Top of THE RECORDS

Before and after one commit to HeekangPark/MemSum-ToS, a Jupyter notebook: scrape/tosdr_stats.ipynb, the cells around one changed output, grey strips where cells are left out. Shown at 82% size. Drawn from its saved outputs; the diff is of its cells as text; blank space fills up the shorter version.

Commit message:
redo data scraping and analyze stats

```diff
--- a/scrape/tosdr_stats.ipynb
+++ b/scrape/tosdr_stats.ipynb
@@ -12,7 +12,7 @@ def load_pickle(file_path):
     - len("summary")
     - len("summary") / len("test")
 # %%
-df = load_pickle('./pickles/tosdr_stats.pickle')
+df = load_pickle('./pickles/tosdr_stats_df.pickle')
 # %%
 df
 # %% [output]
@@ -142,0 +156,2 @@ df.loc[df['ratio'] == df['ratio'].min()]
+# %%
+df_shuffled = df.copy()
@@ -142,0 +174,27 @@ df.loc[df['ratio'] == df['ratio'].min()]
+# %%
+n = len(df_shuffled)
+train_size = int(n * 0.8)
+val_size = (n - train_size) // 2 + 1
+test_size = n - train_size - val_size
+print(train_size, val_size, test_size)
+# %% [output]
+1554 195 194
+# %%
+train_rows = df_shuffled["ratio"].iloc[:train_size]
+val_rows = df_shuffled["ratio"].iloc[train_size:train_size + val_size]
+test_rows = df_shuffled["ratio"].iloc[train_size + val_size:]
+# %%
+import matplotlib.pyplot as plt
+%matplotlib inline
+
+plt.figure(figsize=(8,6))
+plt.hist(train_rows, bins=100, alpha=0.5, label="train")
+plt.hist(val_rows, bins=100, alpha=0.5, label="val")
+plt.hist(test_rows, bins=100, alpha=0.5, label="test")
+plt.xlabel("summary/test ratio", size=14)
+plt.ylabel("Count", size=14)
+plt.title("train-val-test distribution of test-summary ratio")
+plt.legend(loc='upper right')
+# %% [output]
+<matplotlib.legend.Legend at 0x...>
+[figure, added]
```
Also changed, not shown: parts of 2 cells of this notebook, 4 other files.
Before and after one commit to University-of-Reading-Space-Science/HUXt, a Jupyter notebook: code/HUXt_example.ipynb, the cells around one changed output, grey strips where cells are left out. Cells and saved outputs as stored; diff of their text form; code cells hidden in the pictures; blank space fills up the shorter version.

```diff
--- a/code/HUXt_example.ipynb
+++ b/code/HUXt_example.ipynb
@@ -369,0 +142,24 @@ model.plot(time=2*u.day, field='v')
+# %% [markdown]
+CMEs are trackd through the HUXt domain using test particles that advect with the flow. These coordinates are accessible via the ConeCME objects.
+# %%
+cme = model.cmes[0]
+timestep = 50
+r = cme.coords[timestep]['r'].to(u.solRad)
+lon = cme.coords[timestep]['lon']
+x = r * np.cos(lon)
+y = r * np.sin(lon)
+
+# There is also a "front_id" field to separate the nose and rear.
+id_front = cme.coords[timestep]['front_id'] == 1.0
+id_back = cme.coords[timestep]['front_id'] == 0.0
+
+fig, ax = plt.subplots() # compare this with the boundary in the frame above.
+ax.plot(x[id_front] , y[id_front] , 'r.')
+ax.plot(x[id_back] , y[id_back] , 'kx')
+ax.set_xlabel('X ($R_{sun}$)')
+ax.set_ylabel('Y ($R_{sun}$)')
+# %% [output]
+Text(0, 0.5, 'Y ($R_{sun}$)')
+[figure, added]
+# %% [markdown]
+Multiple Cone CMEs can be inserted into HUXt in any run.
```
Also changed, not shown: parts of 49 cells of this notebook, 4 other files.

Bottom of THE RECORDS

WHAT TO PRODUCE.
Each line of the material above needs to be quoted exactly, please.

REPLY.
Before and after one commit to HeekangPark/MemSum-ToS, a Jupyter notebook: scrape/tosdr_stats.ipynb, the cells around one changed output, grey strips where cells are left out. Shown at 82% size. Drawn from its saved outputs; the diff is of its cells as text; blank space fills up the shorter version.

Commit message:
redo data scraping and analyze stats

```diff
--- a/scrape/tosdr_stats.ipynb
+++ b/scrape/tosdr_stats.ipynb
@@ -12,7 +12,7 @@ def load_pickle(file_path):
     - len("summary")
     - len("summary") / len("test")
 # %%
-df = load_pickle('./pickles/tosdr_stats.pickle')
+df = load_pickle('./pickles/tosdr_stats_df.pickle')
 # %%
 df
 # %% [output]
@@ -142,0 +156,2 @@ df.loc[df['ratio'] == df['ratio'].min()]
+# %%
+df_shuffled = df.copy()
@@ -142,0 +174,27 @@ df.loc[df['ratio'] == df['ratio'].min()]
+# %%
+n = len(df_shuffled)
+train_size = int(n * 0.8)
+val_size = (n - train_size) // 2 + 1
+test_size = n - train_size - val_size
+print(train_size, val_size, test_size)
+# %% [output]
+1554 195 194
+# %%
+train_rows = df_shuffled["ratio"].iloc[:train_size]
+val_rows = df_shuffled["ratio"].iloc[train_size:train_size + val_size]
+test_rows = df_shuffled["ratio"].iloc[train_size + val_size:]
+# %%
+import matplotlib.pyplot as plt
+%matplotlib inline
+
+plt.figure(figsize=(8,6))
+plt.hist(train_rows, bins=100, alpha=0.5, label="train")
+plt.hist(val_rows, bins=100, alpha=0.5, label="val")
+plt.hist(test_rows, bins=100, alpha=0.5, label="test")
+plt.xlabel("summary/test ratio", size=14)
+plt.ylabel("Count", size=14)
+plt.title("train-val-test distribution of test-summary ratio")
+plt.legend(loc='upper right')
+# %% [output]
+<matplotlib.legend.Legend at 0x...>
+[figure, added]
```
Also changed, not shown: parts of 2 cells of this notebook, 4 other files.
Before and after one commit to University-of-Reading-Space-Science/HUXt, a Jupyter notebook: code/HUXt_example.ipynb, the cells around one changed output, grey strips where cells are left out. Cells and saved outputs as stored; diff of their text form; code cells hidden in the pictures; blank space fills up the shorter version.

```diff
--- a/code/HUXt_example.ipynb
+++ b/code/HUXt_example.ipynb
@@ -369,0 +142,24 @@ model.plot(time=2*u.day, field='v')
+# %% [markdown]
+CMEs are trackd through the HUXt domain using test particles that advect with the flow. These coordinates are accessible via the ConeCME objects.
+# %%
+cme = model.cmes[0]
+timestep = 50
+r = cme.coords[timestep]['r'].to(u.solRad)
+lon = cme.coords[timestep]['lon']
+x = r * np.cos(lon)
+y = r * np.sin(lon)
+
+# There is also a "front_id" field to separate the nose and rear.
+id_front = cme.coords[timestep]['front_id'] == 1.0
+id_back = cme.coords[timestep]['front_id'] == 0.0
+
+fig, ax = plt.subplots() # compare this with the boundary in the frame above.
+ax.plot(x[id_front] , y[id_front] , 'r.')
+ax.plot(x[id_back] , y[id_back] , 'kx')
+ax.set_xlabel('X ($R_{sun}$)')
+ax.set_ylabel('Y ($R_{sun}$)')
+# %% [output]
+Text(0, 0.5, 'Y ($R_{sun}$)')
+[figure, added]
+# %% [markdown]
+Multiple Cone CMEs can be inserted into HUXt in any run.
```
Also changed, not shown: parts of 49 cells of this notebook, 4 other files.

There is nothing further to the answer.